Available records:
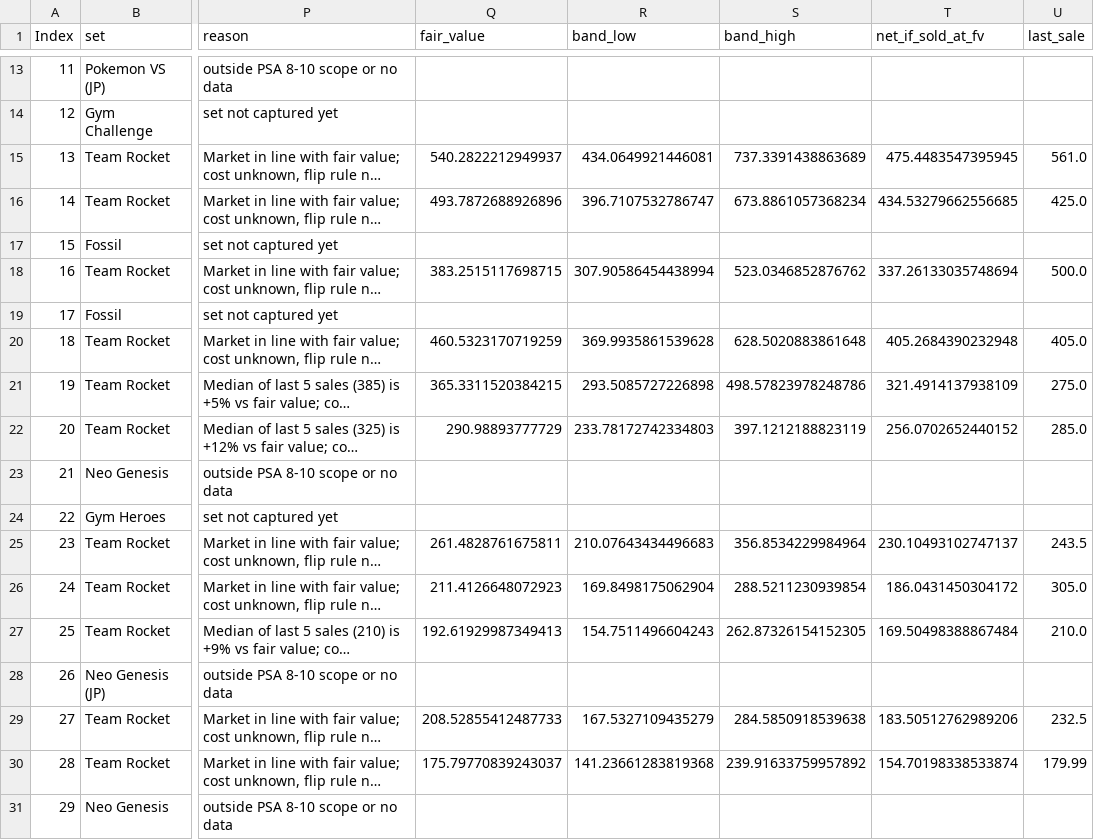
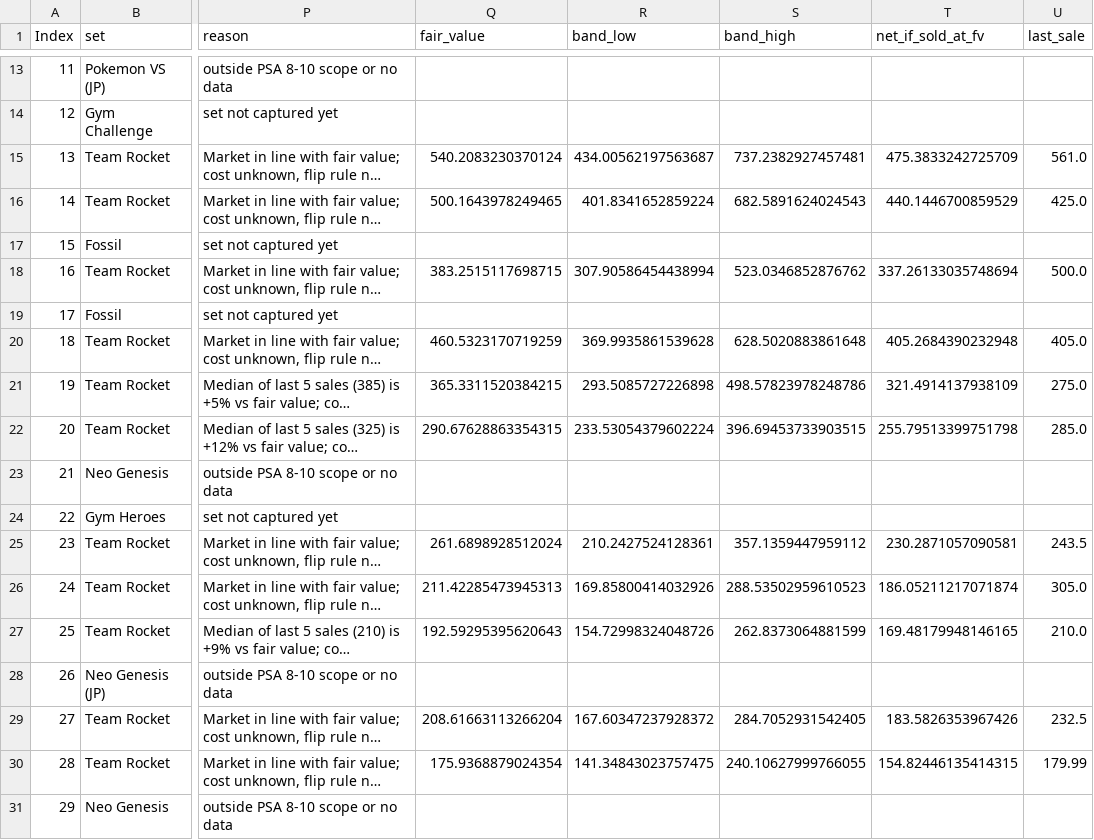
Before and after one commit to Nuttzx/testapp, a CSV file: data/out/holdings_eval.csv, drawn as a sheet; only a part is shown, gaps mark what is left out; long unchanged cells end in …; the diff covers the shown part only; the diff names each change by its address in the sheet, - before the commit and + after, or states it on an @@ line.

```diff
--- a/data/out/holdings_eval.csv
+++ b/data/out/holdings_eval.csv
-Q15 (fair_value): 540.2822212949937
+Q15 (fair_value): 540.2083230370124
-R15 (band_low): 434.0649921446081
+R15 (band_low): 434.00562197563687
-S15 (band_high): 737.3391438863689
+S15 (band_high): 737.2382927457481
-T15 (net_if_sold_at_fv): 475.4483547395945
+T15 (net_if_sold_at_fv): 475.3833242725709
-Q16 (fair_value): 493.7872688926896
+Q16 (fair_value): 500.1643978249465
-R16 (band_low): 396.7107532786747
+R16 (band_low): 401.8341652859224
-S16 (band_high): 673.8861057368234
+S16 (band_high): 682.5891624024543
-T16 (net_if_sold_at_fv): 434.53279662556685
+T16 (net_if_sold_at_fv): 440.1446700859529
-Q22 (fair_value): 290.98893777729
+Q22 (fair_value): 290.67628863354315
-R22 (band_low): 233.78172742334803
+R22 (band_low): 233.53054379602224
-S22 (band_high): 397.1212188823119
+S22 (band_high): 396.69453733903515
-T22 (net_if_sold_at_fv): 256.0702652440152
+T22 (net_if_sold_at_fv): 255.79513399751798
-Q25 (fair_value): 261.4828761675811
+Q25 (fair_value): 261.6898928512024
-R25 (band_low): 210.07643434496683
+R25 (band_low): 210.2427524128361
-S25 (band_high): 356.8534229984964
+S25 (band_high): 357.1359447959112
-T25 (net_if_sold_at_fv): 230.10493102747137
+T25 (net_if_sold_at_fv): 230.2871057090581
-Q26 (fair_value): 211.4126648072923
+Q26 (fair_value): 211.42285473945313
-R26 (band_low): 169.8498175062904
+R26 (band_low): 169.85800414032926
-S26 (band_high): 288.5211230939854
+S26 (band_high): 288.53502959610523
-T26 (net_if_sold_at_fv): 186.0431450304172
+T26 (net_if_sold_at_fv): 186.05211217071874
-Q27 (fair_value): 192.61929987349413
+Q27 (fair_value): 192.59295395620643
-R27 (band_low): 154.7511496604243
+R27 (band_low): 154.72998324048726
-S27 (band_high): 262.87326154152305
+S27 (band_high): 262.8373064881599
-T27 (net_if_sold_at_fv): 169.50498388867484
+T27 (net_if_sold_at_fv): 169.48179948146165
-Q29 (fair_value): 208.52855412487733
+Q29 (fair_value): 208.61663113266204
-R29 (band_low): 167.5327109435279
+R29 (band_low): 167.60347237928372
-S29 (band_high): 284.5850918539638
+S29 (band_high): 284.7052931542405
-T29 (net_if_sold_at_fv): 183.50512762989206
+T29 (net_if_sold_at_fv): 183.5826353967426
-Q30 (fair_value): 175.79770839243037
+Q30 (fair_value): 175.9368879024354
-R30 (band_low): 141.23661283819368
+R30 (band_low): 141.34843023757475
-S30 (band_high): 239.91633759957892
+S30 (band_high): 240.10627999766055
-T30 (net_if_sold_at_fv): 154.70198338533874
+T30 (net_if_sold_at_fv): 154.82446135414315
```
Also changed, not shown: 4 edited cells elsewhere in this file, data/out/anchor_ratios.csv, data/out/model_report.csv, 13 other files.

Exercise prompt: For each line of the listing that holds the word "data", show that line.

Solution to this exercise:
Before and after one commit to Nuttzx/testapp, a CSV file: data/out/holdings_eval.csv, drawn as a sheet; only a part is shown, gaps mark what is left out; long unchanged cells end in …; the diff covers the shown part only; the diff names each change by its address in the sheet, - before the commit and + after, or states it on an @@ line.
--- a/data/out/holdings_eval.csv
+++ b/data/out/holdings_eval.csv
Also changed, not shown: 4 edited cells elsewhere in this file, data/out/anchor_ratios.csv, data/out/model_report.csv, 13 other files.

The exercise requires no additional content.